In 1976 a massive operation at Wills Founder Shaft, Winster, resulted in the recovery of a unique water pressure engine. This led directly to the opening of the Peak District Lead Mining Museum at Matlock Bath, where the engine is displayed along with many other artefacts and historical displays.
The Museum provides an interactive educational facility for all ages and visitors can also undertake a guided tour into the old fluorspar workings at Temple Mine, just across the road from the Museum and owned and managed by the Society. The impressive Pump Room is the primary venue for the Society's winter series of lectures, slide shows and video presentations which are generally very well attended.
Early in its history the Society acquired a lease of the surface remains at Magpie Mine, Sheldon. Over the last 40 years much effort, both in time and money, has gone into the preservation of the site. OurField Centre is located in the old Agent's Cottage and is available for use by members and their guests for a nominal fee.
Since its inception the Society has published a bi-annual Bulletin. This has grown into one of the leading journals of mining history, and circulates throughout the world.

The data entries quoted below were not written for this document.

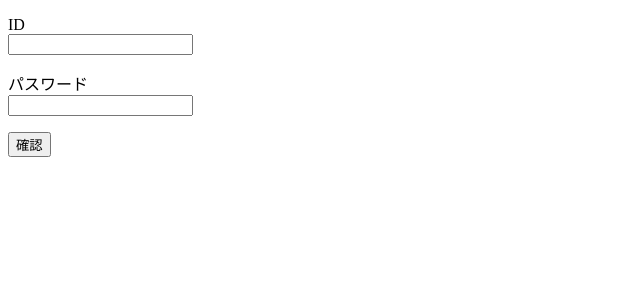
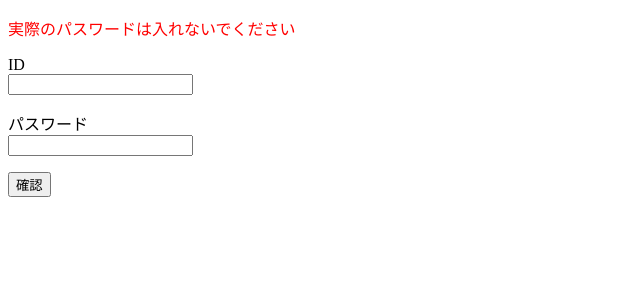
Before and after one commit to tsukuha/vue-sample-tskaigi, a Nuxt app: page /vue-sample-tskaigi in a window 1280 px wide. Shown: the top 300 px of the page, without its empty margins (0-640 px from the left). Built offline with nearby package versions, Linux system fonts and the light colour scheme.

Commit message:
fixed github pages

```diff
--- a/pages/vue-sample-tskaigi/index.vue
+++ b/pages/vue-sample-tskaigi/index.vue
@@ -25,6 +25,7 @@ const confirm = async () => {
 
 <template>
   <div>
+    <p class="alert">実際のパスワードは入れないでください</p>
     <p>
       ID
       <input
@@ -56,4 +57,6 @@ input
   display: block
 .button-wrapper
   display: flex
+.alert
+  color: red
 </style>
```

Groups of members from within the Society are involved in a number of active projects, such as the Crich Lead Mining Display at the National Tramway Museum, conservation and archaeology work at High Rake (completed in 2008) and the recently-completed archaeological excavation and conservation programme at Silence Mine amongst others.
The Society also arranges regular underground meets, training sessions and mining history walks as well as hosting a series of winter lectures, slide shows and video presentations. There is always a calendar of current events to interest both the serious mine historian or researcher and the active underground explorer.
Having recently celebrated its 50th birthday, the Society has a large and thriving membership of both active and academic members, who are working together both above and below ground to record, preserve, explore and document the mines and mining history of the Peak District.